- A belief that larger farms receive more payments per acre and stricter payment limits will help small family farms. He noted a USDA study that revealed that payments per acre rise until about 700 acres, then decline as farm size continues to grow.

- Southern agriculture, in particular, cotton, rice and peanuts, has a "better deal" in terms of program support than applies to other program commodities. He said if program measures are expressed as a percent of USDA’s estimated production costs for the respective commodities, then support levels across commodities do not appear to differ, and cotton is not "better off."

"If limits are applied to outright dollars received, cotton and rice producers will generally reach any limit on considerably fewer acres than those devoted to other commodities," he said. "A cotton producer with the national average program yield reaches the payment limit at 1,000 acres while a corn producer with the national average corn yield hits the same limit at 1,700 acres and a wheat producer at 3,500 acres."

Lange said payment limits are confounding to the very principles of the latest farm legislation.

"When growers need the most protection in times of low prices, the limits deny them the very benefits aimed at precluding damage to the sector," he noted.

Among other preconceptions Lange addressed were that: 1) farm size in terms of acres has no corresponding relationship to average cash cost of production, 2) payment limits on larger acre operations are not as damaging because such enterprises have lower costs and 3) stricter payment limits can be used to boost loan rates and target prices.

"Payment limitations, though, work against the fundamental premise of the nonrecourse loan program, and hurt producers more when prices are low," Lange noted.

Lange cited benefits’ reduction effects in different regions, including the inducement of substantial shifts in expected plantings. For example, western irrigated agriculture has extremely high yields compared to other parts of the Cotton Belt, and the higher the yield the lower the acres necessary to eventually reach the payment limit.

"Very high yielding cotton can reach reduced limits at acre levels that cannot sustain equipment configurations," he said. "The shift in cotton acres in the West could be much larger than previously estimated. The sudden availability of 600,000 acres of highly productive land in the San Joaquin Valley could bring a disruption of unparalleled magnitude to the planting of high value fruits, vegetables and permanent crops."

He said the devastation to infrastructure values in the San Joaquin Valley also would be absolutely incredible as cotton gins have no known alternative use. Another result could be shifts of two to three million cotton acres in the Southeast and Mid-South to other crops.

Lange also noted that effective reductions in the eligibility for farm program benefits should be expected to impact farmland values, for all holders of farmland.

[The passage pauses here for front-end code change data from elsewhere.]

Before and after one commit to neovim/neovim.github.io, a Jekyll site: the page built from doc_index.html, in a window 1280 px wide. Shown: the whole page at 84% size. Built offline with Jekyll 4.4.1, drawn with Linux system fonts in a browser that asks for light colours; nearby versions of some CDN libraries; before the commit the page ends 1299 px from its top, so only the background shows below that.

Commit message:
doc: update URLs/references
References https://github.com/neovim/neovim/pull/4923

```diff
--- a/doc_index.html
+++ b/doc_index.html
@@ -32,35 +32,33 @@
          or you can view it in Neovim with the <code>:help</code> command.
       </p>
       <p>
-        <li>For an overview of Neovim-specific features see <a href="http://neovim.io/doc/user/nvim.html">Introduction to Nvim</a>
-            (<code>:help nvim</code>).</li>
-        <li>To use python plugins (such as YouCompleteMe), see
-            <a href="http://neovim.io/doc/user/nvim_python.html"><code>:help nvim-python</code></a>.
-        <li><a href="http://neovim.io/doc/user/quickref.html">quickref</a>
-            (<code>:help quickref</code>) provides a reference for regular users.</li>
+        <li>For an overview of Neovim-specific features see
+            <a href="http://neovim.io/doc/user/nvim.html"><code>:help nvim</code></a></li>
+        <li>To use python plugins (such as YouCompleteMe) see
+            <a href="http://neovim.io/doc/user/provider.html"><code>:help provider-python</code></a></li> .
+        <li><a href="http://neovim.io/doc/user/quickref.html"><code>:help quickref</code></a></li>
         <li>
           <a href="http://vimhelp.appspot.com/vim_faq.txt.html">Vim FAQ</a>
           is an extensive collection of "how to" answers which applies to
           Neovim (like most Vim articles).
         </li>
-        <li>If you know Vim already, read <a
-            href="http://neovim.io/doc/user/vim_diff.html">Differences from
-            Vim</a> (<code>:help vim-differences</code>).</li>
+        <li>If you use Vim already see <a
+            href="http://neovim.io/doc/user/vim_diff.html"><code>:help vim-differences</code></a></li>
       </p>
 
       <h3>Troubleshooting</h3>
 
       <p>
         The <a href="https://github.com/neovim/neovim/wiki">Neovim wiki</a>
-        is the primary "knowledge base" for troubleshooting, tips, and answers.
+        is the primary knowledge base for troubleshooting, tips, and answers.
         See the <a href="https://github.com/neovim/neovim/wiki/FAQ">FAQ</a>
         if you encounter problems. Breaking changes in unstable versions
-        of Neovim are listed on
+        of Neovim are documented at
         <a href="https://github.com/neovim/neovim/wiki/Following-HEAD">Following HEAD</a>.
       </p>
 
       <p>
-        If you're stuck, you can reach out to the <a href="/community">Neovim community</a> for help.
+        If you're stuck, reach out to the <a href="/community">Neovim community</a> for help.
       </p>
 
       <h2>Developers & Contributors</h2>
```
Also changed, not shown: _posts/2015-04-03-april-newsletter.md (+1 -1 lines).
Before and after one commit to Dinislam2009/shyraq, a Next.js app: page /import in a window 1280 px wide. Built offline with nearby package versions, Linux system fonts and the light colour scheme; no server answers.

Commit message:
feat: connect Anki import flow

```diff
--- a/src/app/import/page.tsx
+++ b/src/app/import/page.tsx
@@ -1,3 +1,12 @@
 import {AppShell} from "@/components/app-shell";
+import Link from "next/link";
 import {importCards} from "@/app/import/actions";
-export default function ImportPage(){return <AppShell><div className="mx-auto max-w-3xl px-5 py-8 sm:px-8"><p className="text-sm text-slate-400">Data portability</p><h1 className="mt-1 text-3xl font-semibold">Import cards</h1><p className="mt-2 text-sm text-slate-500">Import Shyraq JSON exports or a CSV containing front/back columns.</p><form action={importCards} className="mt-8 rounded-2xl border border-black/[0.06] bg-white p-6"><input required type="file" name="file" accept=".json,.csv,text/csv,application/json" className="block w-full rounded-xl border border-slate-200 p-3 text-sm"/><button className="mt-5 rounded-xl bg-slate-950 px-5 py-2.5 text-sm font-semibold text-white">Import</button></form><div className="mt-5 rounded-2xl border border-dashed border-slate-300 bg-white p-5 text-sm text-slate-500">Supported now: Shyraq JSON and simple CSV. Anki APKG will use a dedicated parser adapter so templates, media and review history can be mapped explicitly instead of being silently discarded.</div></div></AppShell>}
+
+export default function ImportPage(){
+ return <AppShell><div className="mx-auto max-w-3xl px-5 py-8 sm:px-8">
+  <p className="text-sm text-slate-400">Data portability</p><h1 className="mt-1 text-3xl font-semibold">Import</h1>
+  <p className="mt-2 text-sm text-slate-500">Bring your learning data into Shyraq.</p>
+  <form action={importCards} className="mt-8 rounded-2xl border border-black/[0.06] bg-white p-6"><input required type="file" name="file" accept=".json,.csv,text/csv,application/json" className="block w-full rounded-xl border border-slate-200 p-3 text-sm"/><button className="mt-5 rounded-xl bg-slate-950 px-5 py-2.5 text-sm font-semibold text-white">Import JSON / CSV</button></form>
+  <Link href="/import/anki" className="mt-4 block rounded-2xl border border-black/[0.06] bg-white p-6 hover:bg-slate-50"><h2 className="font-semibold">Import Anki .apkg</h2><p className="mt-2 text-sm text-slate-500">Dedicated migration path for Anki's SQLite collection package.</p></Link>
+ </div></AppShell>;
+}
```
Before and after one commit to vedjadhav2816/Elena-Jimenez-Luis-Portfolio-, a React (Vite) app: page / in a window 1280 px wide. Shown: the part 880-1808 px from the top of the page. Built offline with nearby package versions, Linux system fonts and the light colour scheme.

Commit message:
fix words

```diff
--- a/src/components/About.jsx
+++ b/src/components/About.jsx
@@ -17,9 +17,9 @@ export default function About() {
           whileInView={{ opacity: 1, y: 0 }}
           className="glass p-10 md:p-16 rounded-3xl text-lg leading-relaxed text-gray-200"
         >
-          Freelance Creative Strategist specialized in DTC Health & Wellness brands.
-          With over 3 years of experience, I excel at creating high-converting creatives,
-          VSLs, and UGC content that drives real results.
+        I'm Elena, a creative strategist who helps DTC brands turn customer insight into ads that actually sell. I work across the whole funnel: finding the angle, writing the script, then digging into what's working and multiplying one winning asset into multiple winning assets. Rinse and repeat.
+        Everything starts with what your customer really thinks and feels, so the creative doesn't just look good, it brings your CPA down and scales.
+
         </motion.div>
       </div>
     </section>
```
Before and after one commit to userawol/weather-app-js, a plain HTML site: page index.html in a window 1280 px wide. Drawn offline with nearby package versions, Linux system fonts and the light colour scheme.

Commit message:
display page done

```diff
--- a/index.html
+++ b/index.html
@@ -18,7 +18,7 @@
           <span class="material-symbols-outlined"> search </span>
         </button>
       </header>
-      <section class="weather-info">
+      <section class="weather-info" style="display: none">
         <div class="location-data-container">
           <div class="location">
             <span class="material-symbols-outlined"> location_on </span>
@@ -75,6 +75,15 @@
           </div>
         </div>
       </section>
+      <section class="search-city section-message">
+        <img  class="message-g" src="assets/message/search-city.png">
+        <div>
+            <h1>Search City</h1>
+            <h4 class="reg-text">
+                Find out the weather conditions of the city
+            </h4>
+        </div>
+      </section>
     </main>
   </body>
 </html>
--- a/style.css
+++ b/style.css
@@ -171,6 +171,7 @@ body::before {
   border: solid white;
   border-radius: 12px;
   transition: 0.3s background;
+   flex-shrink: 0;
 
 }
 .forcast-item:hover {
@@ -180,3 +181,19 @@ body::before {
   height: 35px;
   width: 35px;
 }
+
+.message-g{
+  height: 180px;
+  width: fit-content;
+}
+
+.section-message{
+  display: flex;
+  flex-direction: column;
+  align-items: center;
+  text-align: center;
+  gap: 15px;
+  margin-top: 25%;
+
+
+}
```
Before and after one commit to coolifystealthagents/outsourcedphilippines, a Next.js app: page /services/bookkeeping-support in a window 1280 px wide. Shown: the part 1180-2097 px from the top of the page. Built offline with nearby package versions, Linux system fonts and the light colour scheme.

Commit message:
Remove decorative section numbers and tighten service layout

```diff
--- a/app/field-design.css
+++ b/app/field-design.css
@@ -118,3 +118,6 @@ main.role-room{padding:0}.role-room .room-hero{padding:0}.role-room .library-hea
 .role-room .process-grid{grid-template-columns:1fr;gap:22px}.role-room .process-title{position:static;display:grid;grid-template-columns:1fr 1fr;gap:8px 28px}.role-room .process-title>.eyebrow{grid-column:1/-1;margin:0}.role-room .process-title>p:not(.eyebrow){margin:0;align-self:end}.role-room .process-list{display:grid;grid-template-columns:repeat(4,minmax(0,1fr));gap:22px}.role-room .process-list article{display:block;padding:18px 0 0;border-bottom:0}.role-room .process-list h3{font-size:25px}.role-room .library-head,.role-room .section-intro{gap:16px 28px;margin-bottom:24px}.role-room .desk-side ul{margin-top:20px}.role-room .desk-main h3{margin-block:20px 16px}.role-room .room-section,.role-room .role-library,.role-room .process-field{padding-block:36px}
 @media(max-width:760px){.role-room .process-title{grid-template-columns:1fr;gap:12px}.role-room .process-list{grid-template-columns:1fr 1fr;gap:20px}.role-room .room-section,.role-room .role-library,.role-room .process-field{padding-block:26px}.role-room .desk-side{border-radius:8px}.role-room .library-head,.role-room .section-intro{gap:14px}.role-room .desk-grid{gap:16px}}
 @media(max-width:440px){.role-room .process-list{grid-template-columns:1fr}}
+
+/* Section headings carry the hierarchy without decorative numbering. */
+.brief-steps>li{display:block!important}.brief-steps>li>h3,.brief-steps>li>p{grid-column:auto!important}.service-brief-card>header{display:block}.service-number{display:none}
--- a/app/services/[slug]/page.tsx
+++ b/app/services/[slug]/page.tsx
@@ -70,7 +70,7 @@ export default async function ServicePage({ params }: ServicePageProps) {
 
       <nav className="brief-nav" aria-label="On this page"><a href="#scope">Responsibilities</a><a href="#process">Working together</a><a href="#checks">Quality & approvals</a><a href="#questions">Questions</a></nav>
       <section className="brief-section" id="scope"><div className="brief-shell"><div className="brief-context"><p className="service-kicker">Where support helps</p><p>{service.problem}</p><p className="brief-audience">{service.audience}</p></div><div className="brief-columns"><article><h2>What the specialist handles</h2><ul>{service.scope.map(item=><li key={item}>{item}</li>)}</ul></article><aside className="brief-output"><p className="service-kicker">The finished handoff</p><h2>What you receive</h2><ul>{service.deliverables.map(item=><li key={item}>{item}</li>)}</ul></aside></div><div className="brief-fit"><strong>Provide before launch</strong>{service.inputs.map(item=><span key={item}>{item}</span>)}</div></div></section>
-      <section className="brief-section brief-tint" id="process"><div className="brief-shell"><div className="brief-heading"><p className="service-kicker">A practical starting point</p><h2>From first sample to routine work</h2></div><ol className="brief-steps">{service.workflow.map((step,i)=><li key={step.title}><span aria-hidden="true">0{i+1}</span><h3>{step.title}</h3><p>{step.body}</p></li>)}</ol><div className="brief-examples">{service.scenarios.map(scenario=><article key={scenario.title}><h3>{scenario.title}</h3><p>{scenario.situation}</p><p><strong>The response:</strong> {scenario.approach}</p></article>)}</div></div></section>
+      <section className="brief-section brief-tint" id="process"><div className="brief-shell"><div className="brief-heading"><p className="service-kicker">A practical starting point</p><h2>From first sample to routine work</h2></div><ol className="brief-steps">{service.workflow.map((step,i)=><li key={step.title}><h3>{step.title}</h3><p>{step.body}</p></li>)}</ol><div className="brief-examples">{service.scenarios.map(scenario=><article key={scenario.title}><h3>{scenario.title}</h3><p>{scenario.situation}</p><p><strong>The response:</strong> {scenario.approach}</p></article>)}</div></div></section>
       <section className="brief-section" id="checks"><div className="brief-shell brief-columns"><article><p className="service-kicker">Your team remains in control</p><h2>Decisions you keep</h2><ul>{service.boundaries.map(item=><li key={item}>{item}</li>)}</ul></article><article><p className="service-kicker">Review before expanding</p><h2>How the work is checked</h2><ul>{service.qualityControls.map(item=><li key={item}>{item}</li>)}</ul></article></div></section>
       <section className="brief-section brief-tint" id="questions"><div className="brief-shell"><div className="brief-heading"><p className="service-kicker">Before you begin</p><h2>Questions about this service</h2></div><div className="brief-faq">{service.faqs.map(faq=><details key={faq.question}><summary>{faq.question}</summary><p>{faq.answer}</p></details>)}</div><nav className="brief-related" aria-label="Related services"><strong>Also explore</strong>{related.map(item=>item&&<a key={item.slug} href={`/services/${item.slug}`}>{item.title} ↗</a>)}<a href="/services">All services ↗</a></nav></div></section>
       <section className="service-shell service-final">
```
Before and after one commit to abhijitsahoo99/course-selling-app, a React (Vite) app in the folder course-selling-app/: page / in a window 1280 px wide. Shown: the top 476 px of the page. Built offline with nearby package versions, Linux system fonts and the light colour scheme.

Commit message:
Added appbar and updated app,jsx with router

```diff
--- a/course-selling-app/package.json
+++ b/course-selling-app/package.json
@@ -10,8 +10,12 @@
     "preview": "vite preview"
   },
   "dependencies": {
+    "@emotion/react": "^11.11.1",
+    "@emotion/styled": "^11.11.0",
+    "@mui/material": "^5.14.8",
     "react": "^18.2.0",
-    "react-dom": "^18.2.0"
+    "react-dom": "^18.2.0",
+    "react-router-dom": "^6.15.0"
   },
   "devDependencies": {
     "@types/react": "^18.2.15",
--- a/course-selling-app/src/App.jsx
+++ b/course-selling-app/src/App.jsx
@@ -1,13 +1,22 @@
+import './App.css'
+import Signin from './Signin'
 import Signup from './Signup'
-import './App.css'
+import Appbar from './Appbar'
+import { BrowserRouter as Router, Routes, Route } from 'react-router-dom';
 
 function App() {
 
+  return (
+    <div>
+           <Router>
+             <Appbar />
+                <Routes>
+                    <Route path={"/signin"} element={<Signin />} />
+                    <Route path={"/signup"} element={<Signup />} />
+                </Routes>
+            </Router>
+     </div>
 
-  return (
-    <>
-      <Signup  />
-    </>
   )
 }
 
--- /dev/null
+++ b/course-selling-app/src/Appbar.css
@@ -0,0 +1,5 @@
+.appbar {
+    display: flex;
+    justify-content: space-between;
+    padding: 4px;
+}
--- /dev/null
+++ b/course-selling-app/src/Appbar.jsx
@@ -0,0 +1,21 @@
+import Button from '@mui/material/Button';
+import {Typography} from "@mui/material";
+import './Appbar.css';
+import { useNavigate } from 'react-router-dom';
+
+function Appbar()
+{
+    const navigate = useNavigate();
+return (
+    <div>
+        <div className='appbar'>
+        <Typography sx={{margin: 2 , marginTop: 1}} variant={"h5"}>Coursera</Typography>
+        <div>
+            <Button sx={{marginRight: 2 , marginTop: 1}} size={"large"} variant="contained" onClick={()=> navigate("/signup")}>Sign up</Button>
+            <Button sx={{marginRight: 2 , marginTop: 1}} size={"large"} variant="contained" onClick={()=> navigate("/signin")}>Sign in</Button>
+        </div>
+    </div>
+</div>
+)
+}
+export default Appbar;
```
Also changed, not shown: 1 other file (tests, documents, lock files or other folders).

"Smaller farmers hold a much larger portion of the enterprise’s total assets in land than do larger operations," he said. "Thus, any reduction in farmland values will fall disproportionately on smaller operations as collateral for financing disappears."